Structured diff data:

___

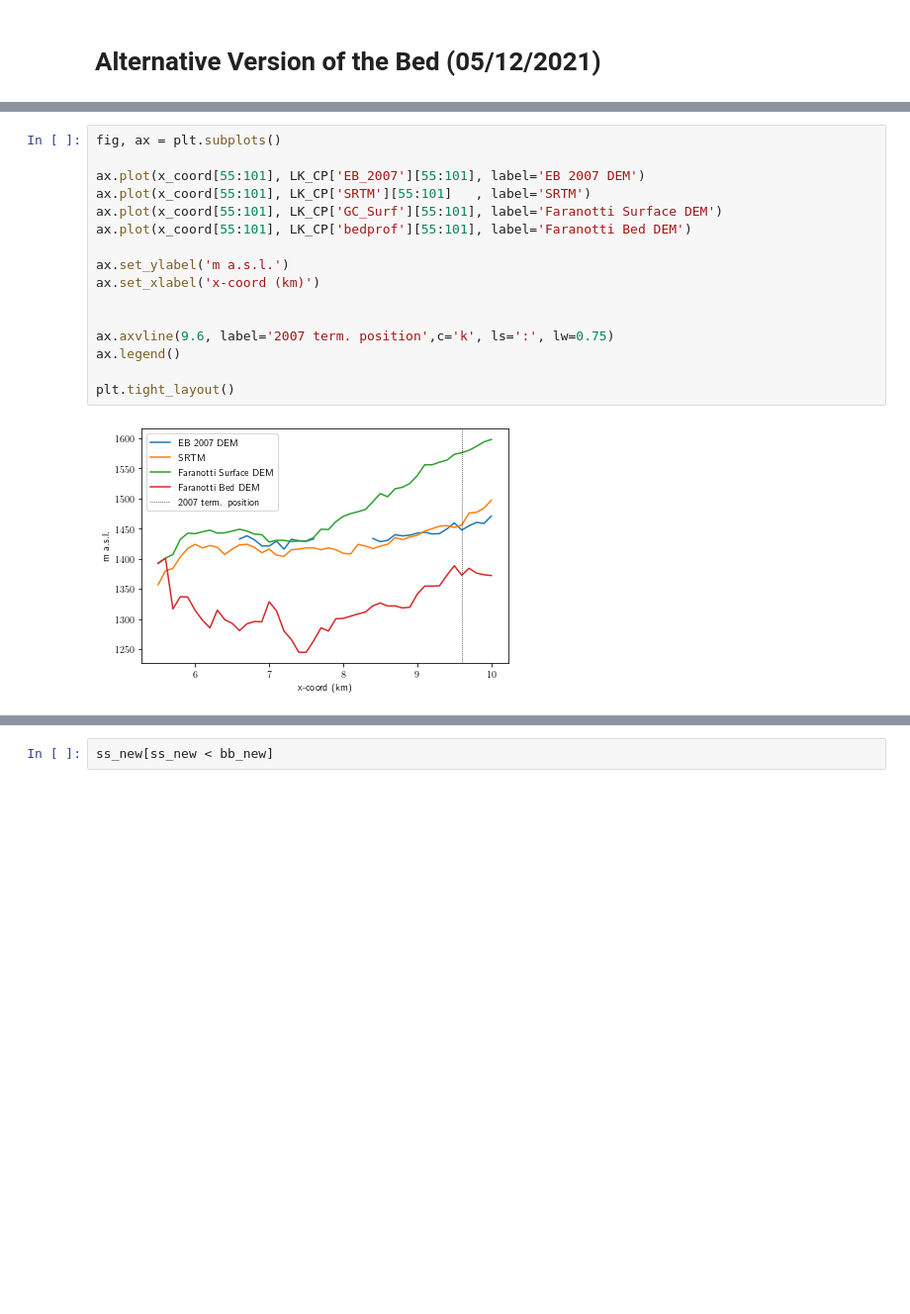
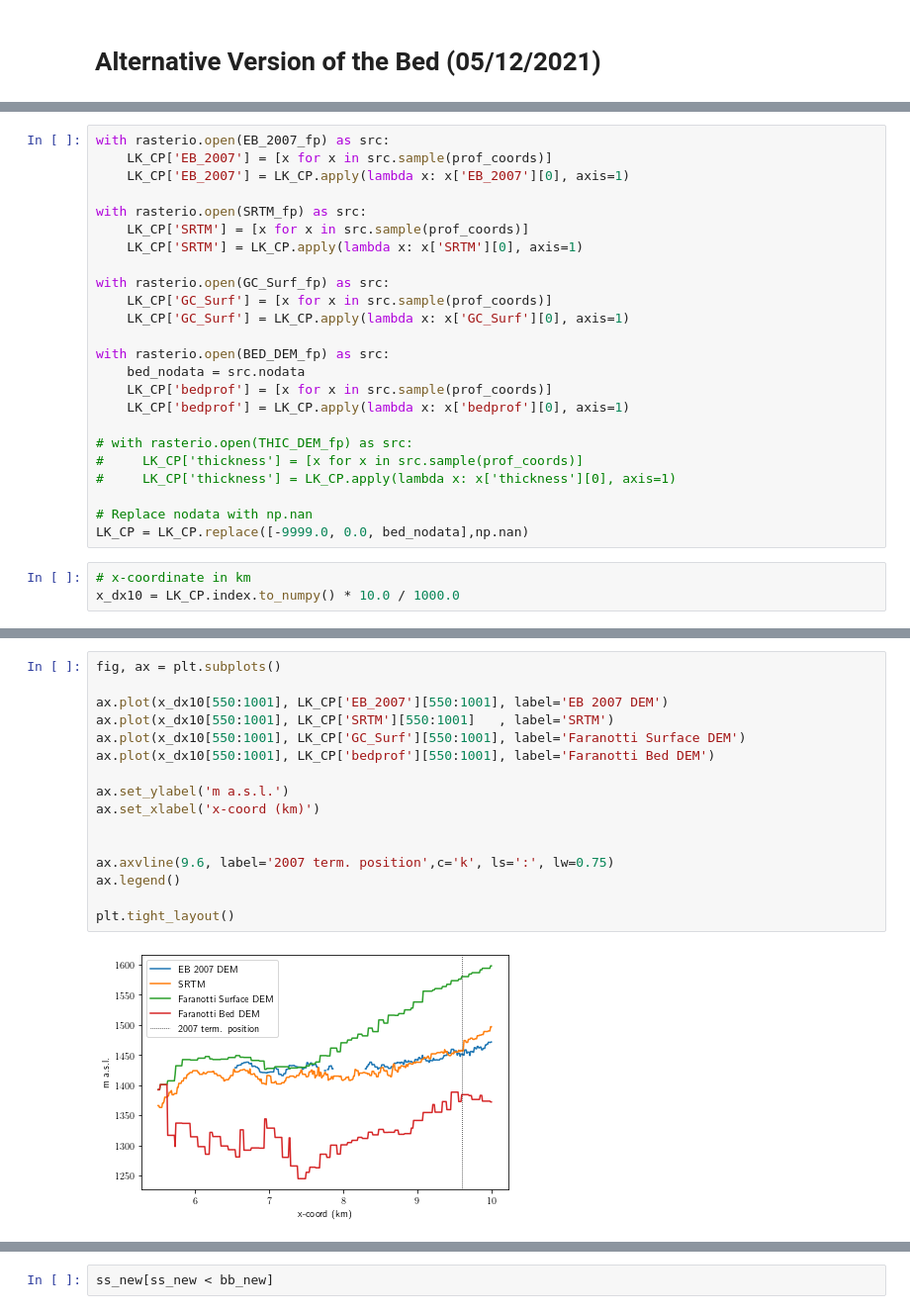
Before and after one commit to andrewdnolan/Harmonic_Beds, a Jupyter notebook: Notebooks/01.SS_preprocessing.ipynb, the cells around one changed output, grey strips where cells are left out. Shown at 99% size. Cells and saved outputs as stored; diff of their text form; blank space fills up the shorter version.

```diff
--- a/Notebooks/01.SS_preprocessing.ipynb
+++ b/Notebooks/01.SS_preprocessing.ipynb
@@ -276,3 +303,30 @@ np.savetxt('../Data/Topography/SMOOTH_SurfTopo.dat'  , np.array([xx,ss_smooth]).
+# %%
+with rasterio.open(EB_2007_fp) as src:
+    LK_CP['EB_2007'] = [x for x in src.sample(prof_coords)]
+    LK_CP['EB_2007'] = LK_CP.apply(lambda x: x['EB_2007'][0], axis=1)
+
+with rasterio.open(SRTM_fp) as src:
+    LK_CP['SRTM'] = [x for x in src.sample(prof_coords)]
+    LK_CP['SRTM'] = LK_CP.apply(lambda x: x['SRTM'][0], axis=1)
+
+with rasterio.open(GC_Surf_fp) as src:
+    LK_CP['GC_Surf'] = [x for x in src.sample(prof_coords)]
+    LK_CP['GC_Surf'] = LK_CP.apply(lambda x: x['GC_Surf'][0], axis=1)
+
+with rasterio.open(BED_DEM_fp) as src:
+    bed_nodata = src.nodata
+    LK_CP['bedprof'] = [x for x in src.sample(prof_coords)]
+    LK_CP['bedprof'] = LK_CP.apply(lambda x: x['bedprof'][0], axis=1)
+
+# with rasterio.open(THIC_DEM_fp) as src:
+#     LK_CP['thickness'] = [x for x in src.sample(prof_coords)]
+#     LK_CP['thickness'] = LK_CP.apply(lambda x: x['thickness'][0], axis=1)
+
+# Replace nodata with np.nan
+LK_CP = LK_CP.replace([-9999.0, 0.0, bed_nodata],np.nan)
+# %%
+# x-coordinate in km
+x_dx10 = LK_CP.index.to_numpy() * 10.0 / 1000.0
 # %%
 fig, ax = plt.subplots()
 
@@ -294,19 +348,19 @@ plt.tight_layout()
 # %%
 fig, ax = plt.subplots()
 
-ax.plot(x_coord[55:101], LK_CP['EB_2007'][55:101], label='EB 2007 DEM')
-ax.plot(x_coord[55:101], LK_CP['SRTM'][55:101]   , label='SRTM')
-ax.plot(x_coord[55:101], LK_CP['GC_Surf'][55:101], label='Faranotti Surface DEM')
-ax.plot(x_coord[55:101], LK_CP['bedprof'][55:101], label='Faranotti Bed DEM')
+ax.plot(x_dx10[550:1001], LK_CP['EB_2007'][550:1001], label='EB 2007 DEM')
+ax.plot(x_dx10[550:1001], LK_CP['SRTM'][550:1001]   , label='SRTM')
+ax.plot(x_dx10[550:1001], LK_CP['GC_Surf'][550:1001], label='Faranotti Surface DEM')
+ax.plot(x_dx10[550:1001], LK_CP['bedprof'][550:1001], label='Faranotti Bed DEM')
 
 ax.set_ylabel('m a.s.l.')
 ax.set_xlabel('x-coord (km)')
 
 
 ax.axvline(9.6, label='2007 term. position',c='k', ls=':', lw=0.75)
 ax.legend()
 
 plt.tight_layout()
 # %% [output]
-[figure, old version]
+[figure, new version]
 # %%
```
Also changed, not shown: parts of 10 cells of this notebook, 48 other files.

___

**Work item**
Without the pictures, retype all of the data above exactly.

**Output below**
Before and after one commit to andrewdnolan/Harmonic_Beds, a Jupyter notebook: Notebooks/01.SS_preprocessing.ipynb, the cells around one changed output, grey strips where cells are left out. Shown at 99% size. Cells and saved outputs as stored; diff of their text form; blank space fills up the shorter version.

```diff
--- a/Notebooks/01.SS_preprocessing.ipynb
+++ b/Notebooks/01.SS_preprocessing.ipynb
@@ -276,3 +303,30 @@ np.savetxt('../Data/Topography/SMOOTH_SurfTopo.dat'  , np.array([xx,ss_smooth]).
+# %%
+with rasterio.open(EB_2007_fp) as src:
+    LK_CP['EB_2007'] = [x for x in src.sample(prof_coords)]
+    LK_CP['EB_2007'] = LK_CP.apply(lambda x: x['EB_2007'][0], axis=1)
+
+with rasterio.open(SRTM_fp) as src:
+    LK_CP['SRTM'] = [x for x in src.sample(prof_coords)]
+    LK_CP['SRTM'] = LK_CP.apply(lambda x: x['SRTM'][0], axis=1)
+
+with rasterio.open(GC_Surf_fp) as src:
+    LK_CP['GC_Surf'] = [x for x in src.sample(prof_coords)]
+    LK_CP['GC_Surf'] = LK_CP.apply(lambda x: x['GC_Surf'][0], axis=1)
+
+with rasterio.open(BED_DEM_fp) as src:
+    bed_nodata = src.nodata
+    LK_CP['bedprof'] = [x for x in src.sample(prof_coords)]
+    LK_CP['bedprof'] = LK_CP.apply(lambda x: x['bedprof'][0], axis=1)
+
+# with rasterio.open(THIC_DEM_fp) as src:
+#     LK_CP['thickness'] = [x for x in src.sample(prof_coords)]
+#     LK_CP['thickness'] = LK_CP.apply(lambda x: x['thickness'][0], axis=1)
+
+# Replace nodata with np.nan
+LK_CP = LK_CP.replace([-9999.0, 0.0, bed_nodata],np.nan)
+# %%
+# x-coordinate in km
+x_dx10 = LK_CP.index.to_numpy() * 10.0 / 1000.0
 # %%
 fig, ax = plt.subplots()
 
@@ -294,19 +348,19 @@ plt.tight_layout()
 # %%
 fig, ax = plt.subplots()
 
-ax.plot(x_coord[55:101], LK_CP['EB_2007'][55:101], label='EB 2007 DEM')
-ax.plot(x_coord[55:101], LK_CP['SRTM'][55:101]   , label='SRTM')
-ax.plot(x_coord[55:101], LK_CP['GC_Surf'][55:101], label='Faranotti Surface DEM')
-ax.plot(x_coord[55:101], LK_CP['bedprof'][55:101], label='Faranotti Bed DEM')
+ax.plot(x_dx10[550:1001], LK_CP['EB_2007'][550:1001], label='EB 2007 DEM')
+ax.plot(x_dx10[550:1001], LK_CP['SRTM'][550:1001]   , label='SRTM')
+ax.plot(x_dx10[550:1001], LK_CP['GC_Surf'][550:1001], label='Faranotti Surface DEM')
+ax.plot(x_dx10[550:1001], LK_CP['bedprof'][550:1001], label='Faranotti Bed DEM')
 
 ax.set_ylabel('m a.s.l.')
 ax.set_xlabel('x-coord (km)')
 
 
 ax.axvline(9.6, label='2007 term. position',c='k', ls=':', lw=0.75)
 ax.legend()
 
 plt.tight_layout()
 # %% [output]
-[figure, old version]
+[figure, new version]
 # %%
```
Also changed, not shown: parts of 10 cells of this notebook, 48 other files.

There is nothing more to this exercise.